┌────────

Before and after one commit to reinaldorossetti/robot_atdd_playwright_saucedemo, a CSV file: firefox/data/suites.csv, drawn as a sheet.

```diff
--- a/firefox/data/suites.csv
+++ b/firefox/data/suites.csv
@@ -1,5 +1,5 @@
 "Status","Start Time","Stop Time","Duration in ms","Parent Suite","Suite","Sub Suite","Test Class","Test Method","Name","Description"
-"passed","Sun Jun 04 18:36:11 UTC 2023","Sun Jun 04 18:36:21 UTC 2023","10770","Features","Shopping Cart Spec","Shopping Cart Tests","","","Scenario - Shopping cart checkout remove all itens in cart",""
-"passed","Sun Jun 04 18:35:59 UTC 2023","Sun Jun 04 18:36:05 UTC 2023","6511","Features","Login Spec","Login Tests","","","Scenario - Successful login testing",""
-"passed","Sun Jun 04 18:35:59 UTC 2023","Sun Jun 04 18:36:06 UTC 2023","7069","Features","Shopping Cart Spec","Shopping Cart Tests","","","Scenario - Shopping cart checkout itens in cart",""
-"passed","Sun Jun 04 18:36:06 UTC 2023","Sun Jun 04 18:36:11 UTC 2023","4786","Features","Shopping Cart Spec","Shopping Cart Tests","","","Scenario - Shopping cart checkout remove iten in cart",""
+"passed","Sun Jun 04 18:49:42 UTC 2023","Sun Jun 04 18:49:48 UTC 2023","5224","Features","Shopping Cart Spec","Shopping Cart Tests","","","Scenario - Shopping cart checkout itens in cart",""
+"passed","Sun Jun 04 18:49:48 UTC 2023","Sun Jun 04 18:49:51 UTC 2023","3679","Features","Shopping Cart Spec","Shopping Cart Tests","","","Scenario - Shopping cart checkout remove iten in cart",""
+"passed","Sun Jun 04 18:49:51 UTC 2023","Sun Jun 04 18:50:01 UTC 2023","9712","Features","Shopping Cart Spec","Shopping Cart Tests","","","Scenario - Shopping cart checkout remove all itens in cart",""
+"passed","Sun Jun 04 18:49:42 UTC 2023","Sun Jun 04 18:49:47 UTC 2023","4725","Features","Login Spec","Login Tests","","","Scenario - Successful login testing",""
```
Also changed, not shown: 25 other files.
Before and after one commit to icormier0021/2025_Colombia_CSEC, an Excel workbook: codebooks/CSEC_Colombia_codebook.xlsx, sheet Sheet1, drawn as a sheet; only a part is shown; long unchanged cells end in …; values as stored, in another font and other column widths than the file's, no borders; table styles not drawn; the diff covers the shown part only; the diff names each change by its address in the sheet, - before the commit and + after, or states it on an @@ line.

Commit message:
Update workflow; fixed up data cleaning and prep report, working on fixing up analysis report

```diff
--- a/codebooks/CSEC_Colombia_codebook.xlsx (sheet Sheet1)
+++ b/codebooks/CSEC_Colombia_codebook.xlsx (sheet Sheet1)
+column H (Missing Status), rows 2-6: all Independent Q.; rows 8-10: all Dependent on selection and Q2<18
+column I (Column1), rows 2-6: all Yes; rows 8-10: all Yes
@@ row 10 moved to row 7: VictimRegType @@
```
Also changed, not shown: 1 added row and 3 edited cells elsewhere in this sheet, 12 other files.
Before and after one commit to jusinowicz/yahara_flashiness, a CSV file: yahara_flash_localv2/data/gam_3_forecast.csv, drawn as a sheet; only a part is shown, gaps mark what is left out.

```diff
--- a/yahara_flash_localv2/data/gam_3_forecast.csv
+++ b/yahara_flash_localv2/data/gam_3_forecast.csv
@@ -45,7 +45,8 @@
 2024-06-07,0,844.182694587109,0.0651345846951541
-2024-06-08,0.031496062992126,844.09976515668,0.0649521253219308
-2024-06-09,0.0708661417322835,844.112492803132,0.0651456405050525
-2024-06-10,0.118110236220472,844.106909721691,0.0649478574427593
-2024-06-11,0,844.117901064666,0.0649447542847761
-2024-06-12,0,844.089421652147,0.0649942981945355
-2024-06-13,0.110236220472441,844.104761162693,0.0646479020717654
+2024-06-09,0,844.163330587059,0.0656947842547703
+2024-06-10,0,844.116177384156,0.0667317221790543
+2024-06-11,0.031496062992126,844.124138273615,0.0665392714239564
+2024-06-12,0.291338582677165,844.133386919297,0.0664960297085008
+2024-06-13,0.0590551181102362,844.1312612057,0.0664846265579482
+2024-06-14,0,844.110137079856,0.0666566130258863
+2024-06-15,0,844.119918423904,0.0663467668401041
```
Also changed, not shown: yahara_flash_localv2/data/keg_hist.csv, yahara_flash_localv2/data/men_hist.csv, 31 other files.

└────────

## Work order
Write the whole listing out again, exactly as it appears above.

## Result for this task
Before and after one commit to reinaldorossetti/robot_atdd_playwright_saucedemo, a CSV file: firefox/data/suites.csv, drawn as a sheet.

```diff
--- a/firefox/data/suites.csv
+++ b/firefox/data/suites.csv
@@ -1,5 +1,5 @@
 "Status","Start Time","Stop Time","Duration in ms","Parent Suite","Suite","Sub Suite","Test Class","Test Method","Name","Description"
-"passed","Sun Jun 04 18:36:11 UTC 2023","Sun Jun 04 18:36:21 UTC 2023","10770","Features","Shopping Cart Spec","Shopping Cart Tests","","","Scenario - Shopping cart checkout remove all itens in cart",""
-"passed","Sun Jun 04 18:35:59 UTC 2023","Sun Jun 04 18:36:05 UTC 2023","6511","Features","Login Spec","Login Tests","","","Scenario - Successful login testing",""
-"passed","Sun Jun 04 18:35:59 UTC 2023","Sun Jun 04 18:36:06 UTC 2023","7069","Features","Shopping Cart Spec","Shopping Cart Tests","","","Scenario - Shopping cart checkout itens in cart",""
-"passed","Sun Jun 04 18:36:06 UTC 2023","Sun Jun 04 18:36:11 UTC 2023","4786","Features","Shopping Cart Spec","Shopping Cart Tests","","","Scenario - Shopping cart checkout remove iten in cart",""
+"passed","Sun Jun 04 18:49:42 UTC 2023","Sun Jun 04 18:49:48 UTC 2023","5224","Features","Shopping Cart Spec","Shopping Cart Tests","","","Scenario - Shopping cart checkout itens in cart",""
+"passed","Sun Jun 04 18:49:48 UTC 2023","Sun Jun 04 18:49:51 UTC 2023","3679","Features","Shopping Cart Spec","Shopping Cart Tests","","","Scenario - Shopping cart checkout remove iten in cart",""
+"passed","Sun Jun 04 18:49:51 UTC 2023","Sun Jun 04 18:50:01 UTC 2023","9712","Features","Shopping Cart Spec","Shopping Cart Tests","","","Scenario - Shopping cart checkout remove all itens in cart",""
+"passed","Sun Jun 04 18:49:42 UTC 2023","Sun Jun 04 18:49:47 UTC 2023","4725","Features","Login Spec","Login Tests","","","Scenario - Successful login testing",""
```
Also changed, not shown: 25 other files.
Before and after one commit to icormier0021/2025_Colombia_CSEC, an Excel workbook: codebooks/CSEC_Colombia_codebook.xlsx, sheet Sheet1, drawn as a sheet; only a part is shown; long unchanged cells end in …; values as stored, in another font and other column widths than the file's, no borders; table styles not drawn; the diff covers the shown part only; the diff names each change by its address in the sheet, - before the commit and + after, or states it on an @@ line.

Commit message:
Update workflow; fixed up data cleaning and prep report, working on fixing up analysis report

```diff
--- a/codebooks/CSEC_Colombia_codebook.xlsx (sheet Sheet1)
+++ b/codebooks/CSEC_Colombia_codebook.xlsx (sheet Sheet1)
+column H (Missing Status), rows 2-6: all Independent Q.; rows 8-10: all Dependent on selection and Q2<18
+column I (Column1), rows 2-6: all Yes; rows 8-10: all Yes
@@ row 10 moved to row 7: VictimRegType @@
```
Also changed, not shown: 1 added row and 3 edited cells elsewhere in this sheet, 12 other files.
Before and after one commit to jusinowicz/yahara_flashiness, a CSV file: yahara_flash_localv2/data/gam_3_forecast.csv, drawn as a sheet; only a part is shown, gaps mark what is left out.

```diff
--- a/yahara_flash_localv2/data/gam_3_forecast.csv
+++ b/yahara_flash_localv2/data/gam_3_forecast.csv
@@ -45,7 +45,8 @@
 2024-06-07,0,844.182694587109,0.0651345846951541
-2024-06-08,0.031496062992126,844.09976515668,0.0649521253219308
-2024-06-09,0.0708661417322835,844.112492803132,0.0651456405050525
-2024-06-10,0.118110236220472,844.106909721691,0.0649478574427593
-2024-06-11,0,844.117901064666,0.0649447542847761
-2024-06-12,0,844.089421652147,0.0649942981945355
-2024-06-13,0.110236220472441,844.104761162693,0.0646479020717654
+2024-06-09,0,844.163330587059,0.0656947842547703
+2024-06-10,0,844.116177384156,0.0667317221790543
+2024-06-11,0.031496062992126,844.124138273615,0.0665392714239564
+2024-06-12,0.291338582677165,844.133386919297,0.0664960297085008
+2024-06-13,0.0590551181102362,844.1312612057,0.0664846265579482
+2024-06-14,0,844.110137079856,0.0666566130258863
+2024-06-15,0,844.119918423904,0.0663467668401041
```
Also changed, not shown: yahara_flash_localv2/data/keg_hist.csv, yahara_flash_localv2/data/men_hist.csv, 31 other files.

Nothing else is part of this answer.